Details about the Assessment system

For each of the two parts of the grade--Written assignments and presentations, and Participation and contribution to the class process--"basic work" gives you an automatic B+.
To have a chance--but not a guarantee--of getting a higher grade, "additional work" is taken into account.
If you do not complete the basic work, the grade is pro-rated downwards. A passing grade of C requires 50% of the assignments or items in the following:

Written assignments and presentations:
Basic work = 80% of assignments (10 of 13) marked OK/RNR, which means "OK, Resubmission Not Requested." That is, you must submit assignments, revise in response to comments, and resubmit promptly until OK/RNR. For the project report to be OK/RNR, you must have revised in response to comments on the outline and draft.
Additional work = Final research report will be graded.

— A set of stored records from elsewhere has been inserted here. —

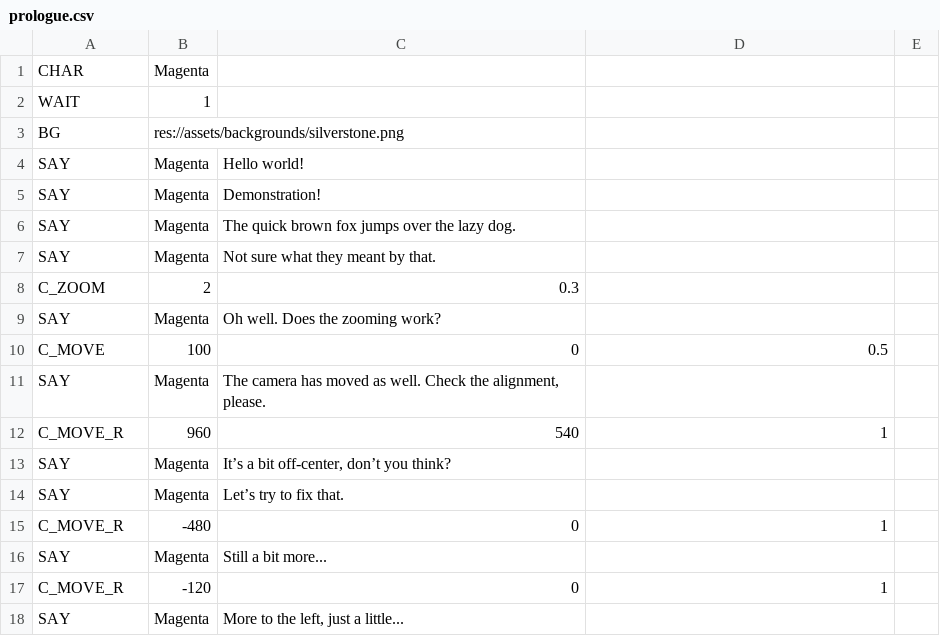
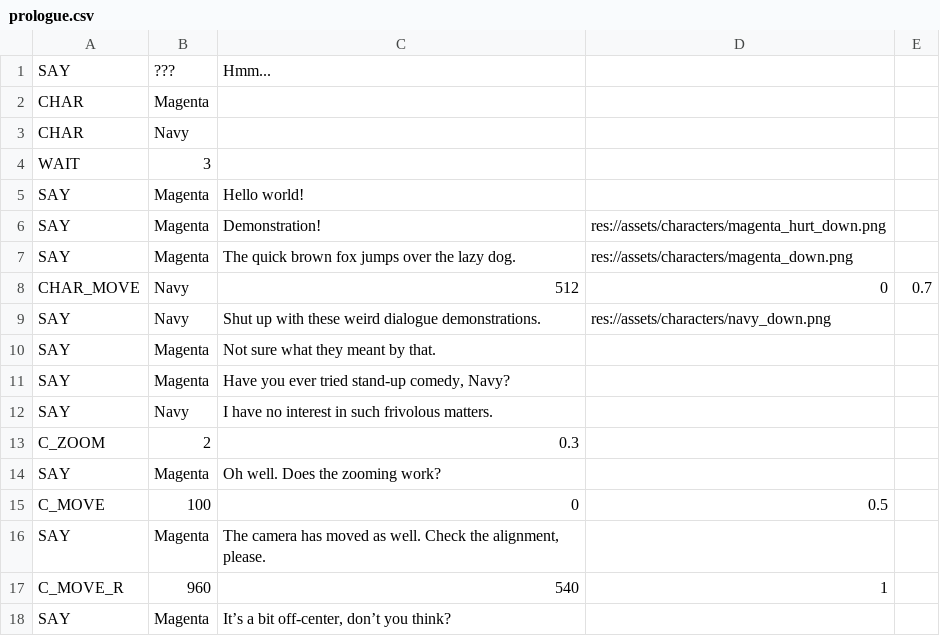
Before and after one commit to SaturdayMilkshake/pesticide-game, a CSV file: dialogue/prologue.csv, drawn as a sheet; only a part is shown; the shorter side is filled out with more unchanged rows; the diff covers the shown part only.

Commit message:
add character highighting on say

```diff
--- a/dialogue/prologue.csv
+++ b/dialogue/prologue.csv
@@ -0,0 +1 @@
+SAY,???,Hmm...,,
@@ -2,2 +3,2 @@ CHAR,Magenta,,
-WAIT,1,,
-BG,res://assets/backgrounds/silverstone.png,,
+CHAR,Navy,,,
+WAIT,3,,,
@@ -5,2 +6,4 @@ SAY,Magenta,Hello world!,
-SAY,Magenta,Demonstration!,
-SAY,Magenta,The quick brown fox jumps over the lazy dog.,
+SAY,Magenta,Demonstration!,res://assets/characters/magenta_hurt_down.png,
+SAY,Magenta,The quick brown fox jumps over the lazy dog.,res://assets/characters/magenta_down.png,
+CHAR_MOVE,Navy,512,0,0.7
+SAY,Navy,Shut up with these weird dialogue demonstrations.,res://assets/characters/navy_down.png,
@@ -7,0 +11,2 @@ SAY,Magenta,Not sure what they meant by that.,
+SAY,Magenta,"Have you ever tried stand-up comedy, Navy?",,
+SAY,Navy,I have no interest in such frivolous matters.,,
```
Also changed, not shown: 16 added rows elsewhere in this file, test_dialogue_format.csv, 54 other files.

Participation and contribution to the class process:
Basic work = 80% (=13) of the following 17 items: Attendance and prepared participation at the 13 class meetings and two required conferences, plus keeping a journal (reviewed twice). If you miss a class, arrange to find out what happened and get any handouts so you can prepare adequately to participate in subsequent classes.
Additional work = Active participation and End-of-semester Portfolio.

Rationale: Not grading the different assignments and granting an automatic B+ for the basic work is intended to keep the focus on appreciating and learning from what each other is saying and thinking. I have found that, even when the first submissions of written assignments are excellent, angles are opened up for learning through dialogue around comments. I continue to request revision, not until a certain standard is reached, but as long as the interaction can still yield significant learning (see "Learning through dialogue around written work" in the course packet).

Additional options: 1) Alternative grading system: Students can, at the end of the semester, submit to be graded their full set of assignments and revisions. (Note: Last minute, overdue assignments cannot be added at this stage.) I will assign a grade based on the best version of each assignment. Similarly, grades can be requested for participation and contribution to class process. In both cases, if the grade turns out lower than under the system above, the better grade stands.

2) Half-value for unrevised assignments: Although I would rather no-one relies on this, at the end of the semester for students below the basic level, I count assignments that were submitted more or less on time, but were not resubmitted until OK/RNR, as half value. Similarly, half value is assigned when the student attends class, but was clearly unprepared.

3) There is no Pass/Fail option.

Basic course protocols/expectations

1. Make time to work on the course outside class, at least 6-7 hours/week. Preferably, set aside clear block(s) of time to do this.

2. Be responsible about course involvement (incl. pre-reading and preparation for class activities, attendance, arrival on time, discussion, contact about non-attendance and late work)--don't wait for me to check in with you. If you miss a class, arrange to find out what happened and get the handouts given out so you can be prepared to participate actively in subsequent classes.

3. Use the 80% requirement in the assessment system (see above) to drop some assignments and miss some classes when you need to accommodate to competing demands from work and life in general.

4. Read guidelines and rationales given in this course packet and in other handouts. The class meeting times are too short to explain everything (see section above on "Communication before, during, and after class").

5. Do assignments on a wordprocessor so you can revise them readily. Resubmit assignments when requested, responding to comments from me and sometimes from other students. Submit assignments and revisions on due dates, or submit a note about when you plan to do so.

6. Bring journals to every class, to draw from or write in during in-class activities.

7. Arrange WWW access and get an email address, either through UMB or a place, e.g., your local library, where you can use a web browser and access email during the week between classes.

8. Make suggestions about changes and additions to the course activities and materials. Support me as I experiment in developing this course.
Updated 3 Feb. 99